• **WORK TASK**
Print each line of the material again, keeping everything exact.

• **EXERCISE DATA**
================================
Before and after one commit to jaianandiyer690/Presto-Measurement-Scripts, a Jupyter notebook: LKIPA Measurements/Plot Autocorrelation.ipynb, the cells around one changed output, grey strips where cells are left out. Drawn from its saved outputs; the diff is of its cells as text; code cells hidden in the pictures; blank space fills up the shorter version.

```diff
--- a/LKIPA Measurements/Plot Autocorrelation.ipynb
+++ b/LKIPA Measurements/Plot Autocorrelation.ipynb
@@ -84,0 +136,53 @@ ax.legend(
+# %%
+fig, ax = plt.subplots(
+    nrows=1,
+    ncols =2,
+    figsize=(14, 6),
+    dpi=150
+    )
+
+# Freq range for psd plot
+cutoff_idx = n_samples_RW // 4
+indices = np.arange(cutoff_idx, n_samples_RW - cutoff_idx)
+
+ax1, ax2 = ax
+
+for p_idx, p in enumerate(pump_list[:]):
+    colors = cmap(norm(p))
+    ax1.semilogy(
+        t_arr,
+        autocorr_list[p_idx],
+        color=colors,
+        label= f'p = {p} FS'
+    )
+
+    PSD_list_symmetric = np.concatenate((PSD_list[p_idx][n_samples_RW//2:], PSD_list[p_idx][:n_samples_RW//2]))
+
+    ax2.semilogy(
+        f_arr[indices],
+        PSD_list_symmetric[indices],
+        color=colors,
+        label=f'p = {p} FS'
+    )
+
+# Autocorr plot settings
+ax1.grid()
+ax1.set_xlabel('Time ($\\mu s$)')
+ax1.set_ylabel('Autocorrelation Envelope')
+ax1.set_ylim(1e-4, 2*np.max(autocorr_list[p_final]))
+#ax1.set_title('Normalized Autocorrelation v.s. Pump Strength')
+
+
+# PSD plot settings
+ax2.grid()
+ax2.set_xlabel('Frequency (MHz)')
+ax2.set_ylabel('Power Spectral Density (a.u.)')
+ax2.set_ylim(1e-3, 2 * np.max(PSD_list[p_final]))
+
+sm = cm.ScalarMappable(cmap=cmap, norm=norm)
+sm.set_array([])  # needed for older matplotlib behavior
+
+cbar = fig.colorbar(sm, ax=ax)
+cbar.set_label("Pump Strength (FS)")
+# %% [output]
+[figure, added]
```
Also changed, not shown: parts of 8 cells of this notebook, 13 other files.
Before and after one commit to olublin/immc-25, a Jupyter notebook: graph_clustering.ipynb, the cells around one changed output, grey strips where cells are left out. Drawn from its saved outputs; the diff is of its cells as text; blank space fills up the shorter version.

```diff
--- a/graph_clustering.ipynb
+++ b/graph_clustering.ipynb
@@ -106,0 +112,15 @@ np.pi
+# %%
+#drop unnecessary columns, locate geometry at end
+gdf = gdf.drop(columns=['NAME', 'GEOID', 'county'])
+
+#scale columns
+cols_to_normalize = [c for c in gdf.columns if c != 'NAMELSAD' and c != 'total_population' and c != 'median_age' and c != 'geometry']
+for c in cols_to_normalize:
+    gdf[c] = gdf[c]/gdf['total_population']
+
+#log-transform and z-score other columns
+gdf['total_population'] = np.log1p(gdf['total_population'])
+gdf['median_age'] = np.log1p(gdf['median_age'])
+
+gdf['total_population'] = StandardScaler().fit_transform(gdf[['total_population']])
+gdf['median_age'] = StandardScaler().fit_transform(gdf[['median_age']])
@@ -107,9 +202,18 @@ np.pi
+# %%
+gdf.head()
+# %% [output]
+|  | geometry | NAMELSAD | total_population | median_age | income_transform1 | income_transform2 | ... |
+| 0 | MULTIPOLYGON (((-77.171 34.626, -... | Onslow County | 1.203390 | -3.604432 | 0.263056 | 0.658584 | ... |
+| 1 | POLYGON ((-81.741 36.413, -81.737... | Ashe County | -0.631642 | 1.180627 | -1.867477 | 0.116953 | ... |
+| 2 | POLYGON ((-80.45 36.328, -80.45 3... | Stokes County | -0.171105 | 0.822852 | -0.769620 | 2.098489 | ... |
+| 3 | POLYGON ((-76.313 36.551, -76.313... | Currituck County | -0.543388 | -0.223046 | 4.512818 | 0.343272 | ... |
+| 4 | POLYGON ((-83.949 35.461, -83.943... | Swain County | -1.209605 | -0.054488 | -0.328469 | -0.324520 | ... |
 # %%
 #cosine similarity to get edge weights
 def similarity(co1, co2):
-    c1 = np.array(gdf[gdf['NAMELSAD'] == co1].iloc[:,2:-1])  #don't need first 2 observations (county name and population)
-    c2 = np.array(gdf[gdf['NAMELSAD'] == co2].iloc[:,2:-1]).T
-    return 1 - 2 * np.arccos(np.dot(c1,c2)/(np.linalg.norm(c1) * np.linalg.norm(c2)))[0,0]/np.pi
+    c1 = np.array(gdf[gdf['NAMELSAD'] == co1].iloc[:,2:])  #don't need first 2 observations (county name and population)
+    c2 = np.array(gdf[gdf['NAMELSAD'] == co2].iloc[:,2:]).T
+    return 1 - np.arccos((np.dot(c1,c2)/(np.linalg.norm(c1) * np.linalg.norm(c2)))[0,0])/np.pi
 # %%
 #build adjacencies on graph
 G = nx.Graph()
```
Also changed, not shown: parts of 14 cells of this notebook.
================================
• **TASK ANSWER**
Before and after one commit to jaianandiyer690/Presto-Measurement-Scripts, a Jupyter notebook: LKIPA Measurements/Plot Autocorrelation.ipynb, the cells around one changed output, grey strips where cells are left out. Drawn from its saved outputs; the diff is of its cells as text; code cells hidden in the pictures; blank space fills up the shorter version.

```diff
--- a/LKIPA Measurements/Plot Autocorrelation.ipynb
+++ b/LKIPA Measurements/Plot Autocorrelation.ipynb
@@ -84,0 +136,53 @@ ax.legend(
+# %%
+fig, ax = plt.subplots(
+    nrows=1,
+    ncols =2,
+    figsize=(14, 6),
+    dpi=150
+    )
+
+# Freq range for psd plot
+cutoff_idx = n_samples_RW // 4
+indices = np.arange(cutoff_idx, n_samples_RW - cutoff_idx)
+
+ax1, ax2 = ax
+
+for p_idx, p in enumerate(pump_list[:]):
+    colors = cmap(norm(p))
+    ax1.semilogy(
+        t_arr,
+        autocorr_list[p_idx],
+        color=colors,
+        label= f'p = {p} FS'
+    )
+
+    PSD_list_symmetric = np.concatenate((PSD_list[p_idx][n_samples_RW//2:], PSD_list[p_idx][:n_samples_RW//2]))
+
+    ax2.semilogy(
+        f_arr[indices],
+        PSD_list_symmetric[indices],
+        color=colors,
+        label=f'p = {p} FS'
+    )
+
+# Autocorr plot settings
+ax1.grid()
+ax1.set_xlabel('Time ($\\mu s$)')
+ax1.set_ylabel('Autocorrelation Envelope')
+ax1.set_ylim(1e-4, 2*np.max(autocorr_list[p_final]))
+#ax1.set_title('Normalized Autocorrelation v.s. Pump Strength')
+
+
+# PSD plot settings
+ax2.grid()
+ax2.set_xlabel('Frequency (MHz)')
+ax2.set_ylabel('Power Spectral Density (a.u.)')
+ax2.set_ylim(1e-3, 2 * np.max(PSD_list[p_final]))
+
+sm = cm.ScalarMappable(cmap=cmap, norm=norm)
+sm.set_array([])  # needed for older matplotlib behavior
+
+cbar = fig.colorbar(sm, ax=ax)
+cbar.set_label("Pump Strength (FS)")
+# %% [output]
+[figure, added]
```
Also changed, not shown: parts of 8 cells of this notebook, 13 other files.
Before and after one commit to olublin/immc-25, a Jupyter notebook: graph_clustering.ipynb, the cells around one changed output, grey strips where cells are left out. Drawn from its saved outputs; the diff is of its cells as text; blank space fills up the shorter version.

```diff
--- a/graph_clustering.ipynb
+++ b/graph_clustering.ipynb
@@ -106,0 +112,15 @@ np.pi
+# %%
+#drop unnecessary columns, locate geometry at end
+gdf = gdf.drop(columns=['NAME', 'GEOID', 'county'])
+
+#scale columns
+cols_to_normalize = [c for c in gdf.columns if c != 'NAMELSAD' and c != 'total_population' and c != 'median_age' and c != 'geometry']
+for c in cols_to_normalize:
+    gdf[c] = gdf[c]/gdf['total_population']
+
+#log-transform and z-score other columns
+gdf['total_population'] = np.log1p(gdf['total_population'])
+gdf['median_age'] = np.log1p(gdf['median_age'])
+
+gdf['total_population'] = StandardScaler().fit_transform(gdf[['total_population']])
+gdf['median_age'] = StandardScaler().fit_transform(gdf[['median_age']])
@@ -107,9 +202,18 @@ np.pi
+# %%
+gdf.head()
+# %% [output]
+|  | geometry | NAMELSAD | total_population | median_age | income_transform1 | income_transform2 | ... |
+| 0 | MULTIPOLYGON (((-77.171 34.626, -... | Onslow County | 1.203390 | -3.604432 | 0.263056 | 0.658584 | ... |
+| 1 | POLYGON ((-81.741 36.413, -81.737... | Ashe County | -0.631642 | 1.180627 | -1.867477 | 0.116953 | ... |
+| 2 | POLYGON ((-80.45 36.328, -80.45 3... | Stokes County | -0.171105 | 0.822852 | -0.769620 | 2.098489 | ... |
+| 3 | POLYGON ((-76.313 36.551, -76.313... | Currituck County | -0.543388 | -0.223046 | 4.512818 | 0.343272 | ... |
+| 4 | POLYGON ((-83.949 35.461, -83.943... | Swain County | -1.209605 | -0.054488 | -0.328469 | -0.324520 | ... |
 # %%
 #cosine similarity to get edge weights
 def similarity(co1, co2):
-    c1 = np.array(gdf[gdf['NAMELSAD'] == co1].iloc[:,2:-1])  #don't need first 2 observations (county name and population)
-    c2 = np.array(gdf[gdf['NAMELSAD'] == co2].iloc[:,2:-1]).T
-    return 1 - 2 * np.arccos(np.dot(c1,c2)/(np.linalg.norm(c1) * np.linalg.norm(c2)))[0,0]/np.pi
+    c1 = np.array(gdf[gdf['NAMELSAD'] == co1].iloc[:,2:])  #don't need first 2 observations (county name and population)
+    c2 = np.array(gdf[gdf['NAMELSAD'] == co2].iloc[:,2:]).T
+    return 1 - np.arccos((np.dot(c1,c2)/(np.linalg.norm(c1) * np.linalg.norm(c2)))[0,0])/np.pi
 # %%
 #build adjacencies on graph
 G = nx.Graph()
```
Also changed, not shown: parts of 14 cells of this notebook.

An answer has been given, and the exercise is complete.